[Stored items from a collection]
↓

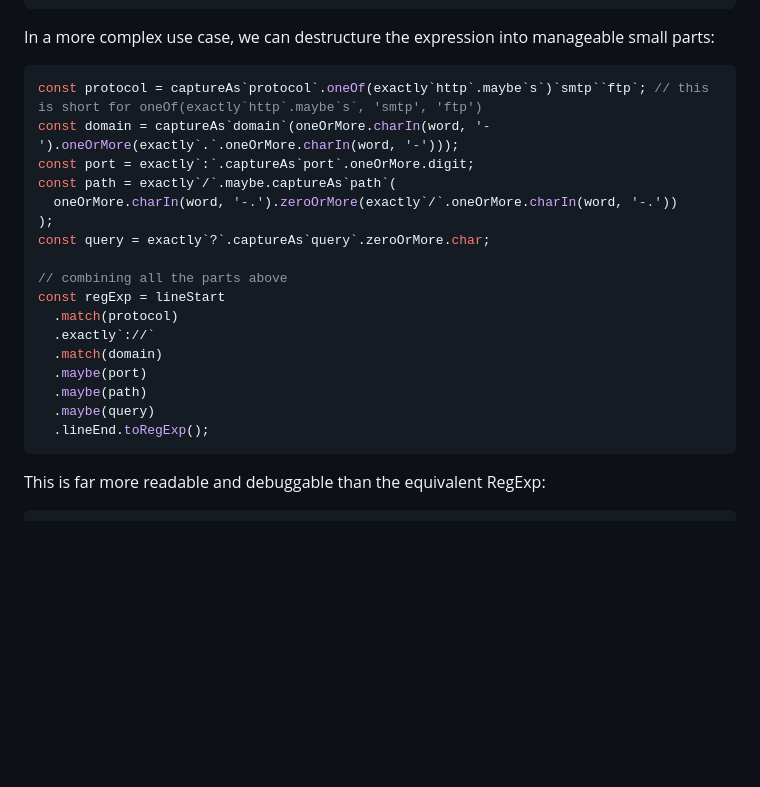
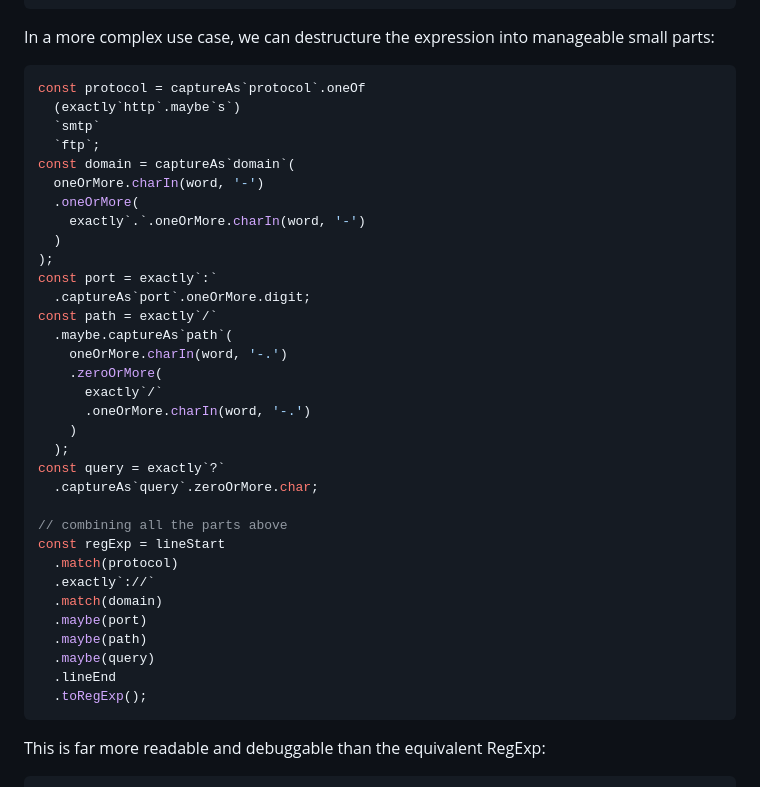
Before and after one commit to hlysine/readable-regexp, a Markdown page: README.md, the part around the change. Drawn GitHub-style; folded sections open; blank space fills up the shorter version.

Commit message:
Improve formatting of code example in README

````diff
--- a/README.md
+++ b/README.md
@@ -93,13 +93,28 @@ const regExp = /(\d+|\d*\.\d+), ?(\d+|\d*\.\d+)/g; // we have to copy-paste the
 In a more complex use case, we can destructure the expression into manageable small parts:
 
 ```js
-const protocol = captureAs`protocol`.oneOf(exactly`http`.maybe`s`)`smtp``ftp`; // this is short for oneOf(exactly`http`.maybe`s`, 'smtp', 'ftp')
-const domain = captureAs`domain`(oneOrMore.charIn(word, '-').oneOrMore(exactly`.`.oneOrMore.charIn(word, '-')));
-const port = exactly`:`.captureAs`port`.oneOrMore.digit;
-const path = exactly`/`.maybe.captureAs`path`(
-  oneOrMore.charIn(word, '-.').zeroOrMore(exactly`/`.oneOrMore.charIn(word, '-.'))
+const protocol = captureAs`protocol`.oneOf
+  (exactly`http`.maybe`s`)
+  `smtp`
+  `ftp`;
+const domain = captureAs`domain`(
+  oneOrMore.charIn(word, '-')
+  .oneOrMore(
+    exactly`.`.oneOrMore.charIn(word, '-')
+  )
 );
-const query = exactly`?`.captureAs`query`.zeroOrMore.char;
+const port = exactly`:`
+  .captureAs`port`.oneOrMore.digit;
+const path = exactly`/`
+  .maybe.captureAs`path`(
+    oneOrMore.charIn(word, '-.')
+    .zeroOrMore(
+      exactly`/`
+      .oneOrMore.charIn(word, '-.')
+    )
+  );
+const query = exactly`?`
+  .captureAs`query`.zeroOrMore.char;
 
 // combining all the parts above
 const regExp = lineStart
@@ -109,7 +124,8 @@ const regExp = lineStart
   .maybe(port)
   .maybe(path)
   .maybe(query)
-  .lineEnd.toRegExp();
+  .lineEnd
+  .toRegExp();
 ```
 
 This is far more readable and debuggable than the equivalent RegExp:
````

↑

WORK TO COMPLETE> Find the word "query" in the entries above, then copy each line that holds it.

THE ANSWER>
-const query = exactly`?`.captureAs`query`.zeroOrMore.char;
+const query = exactly`?`
+  .captureAs`query`.zeroOrMore.char;
   .maybe(query)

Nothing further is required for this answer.